(MATERIAL SUPPLIED)
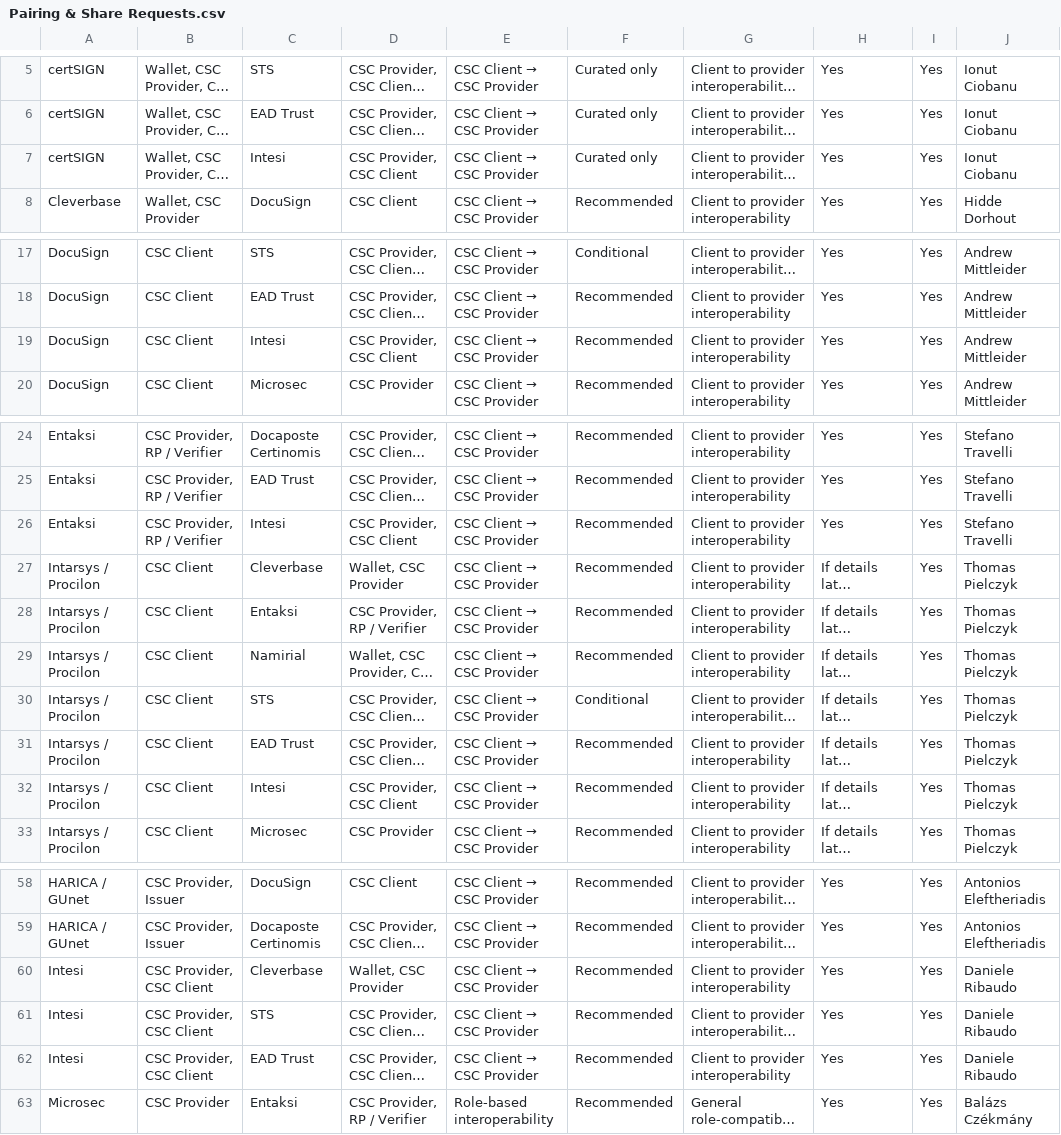
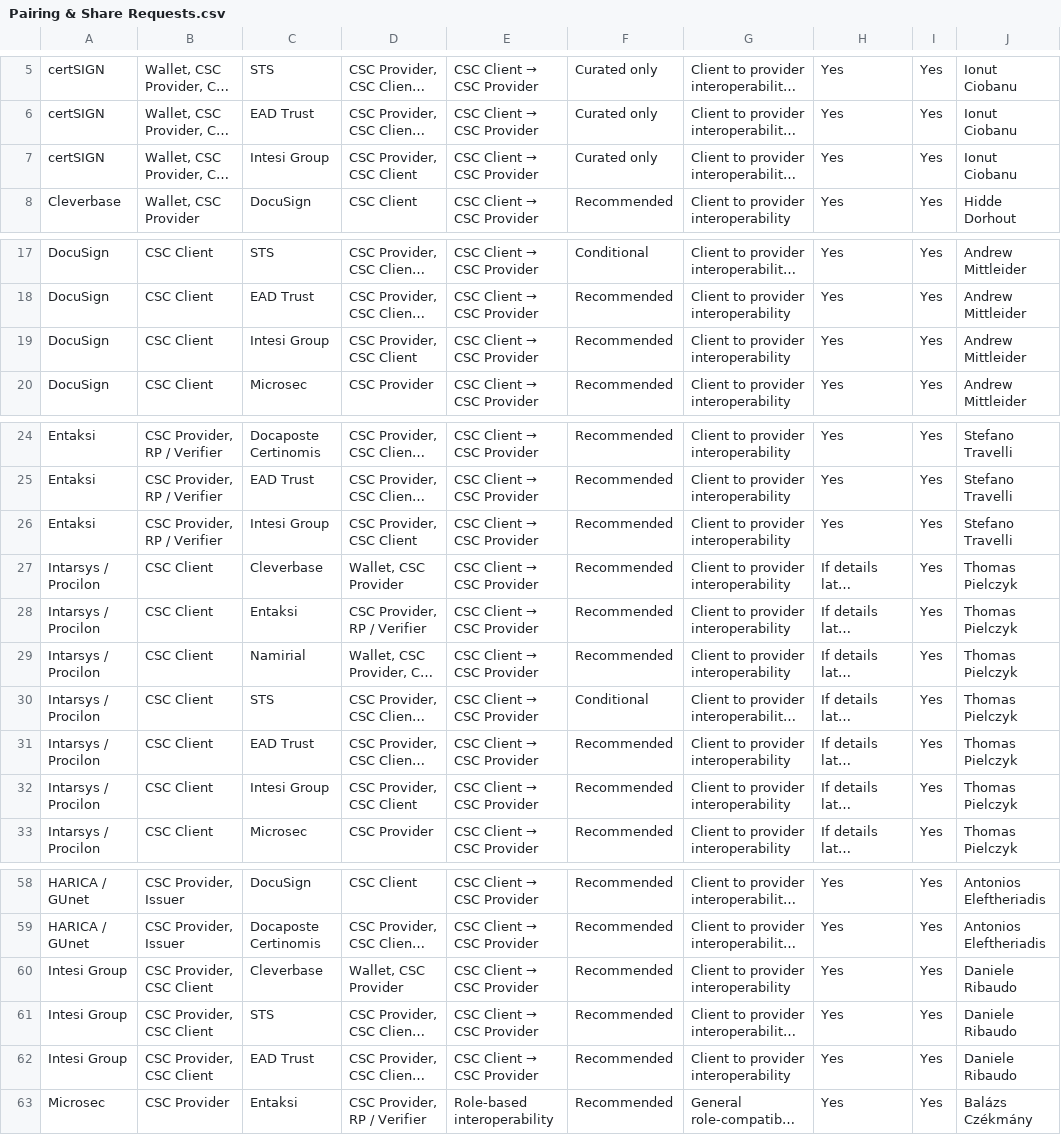
Before and after one commit to JorgeFrias/CSC-Interop-Event-Web, a CSV file: SourceData/Pairing & Share Requests.csv, drawn as a sheet; only a part is shown, gaps mark what is left out; long unchanged cells end in …; the diff covers the shown part only; the diff names each change by its address in the sheet, - before the commit and + after, or states it on an @@ line.

```diff
--- a/SourceData/Pairing & Share Requests.csv
+++ b/SourceData/Pairing & Share Requests.csv
-C7: Intesi
+C7: Intesi Group
-C19: Intesi
+C19: Intesi Group
-C26: Intesi
+C26: Intesi Group
-C32: Intesi
+C32: Intesi Group
-A60:A62: Intesi
+A60:A62: Intesi Group
```
Also changed, not shown: 2 edited cells elsewhere in this file, SourceData/Connection Details.csv, SourceData/Technical Registry.csv, 2 other files.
(End MATERIAL SUPPLIED)
▶ WHAT YOU HAVE TO DO: Find the string "Group" in the records, then copy each line where it occurs.

▶ EXERCISE RESPONSE:
+C7: Intesi Group
+C19: Intesi Group
+C26: Intesi Group
+C32: Intesi Group
+A60:A62: Intesi Group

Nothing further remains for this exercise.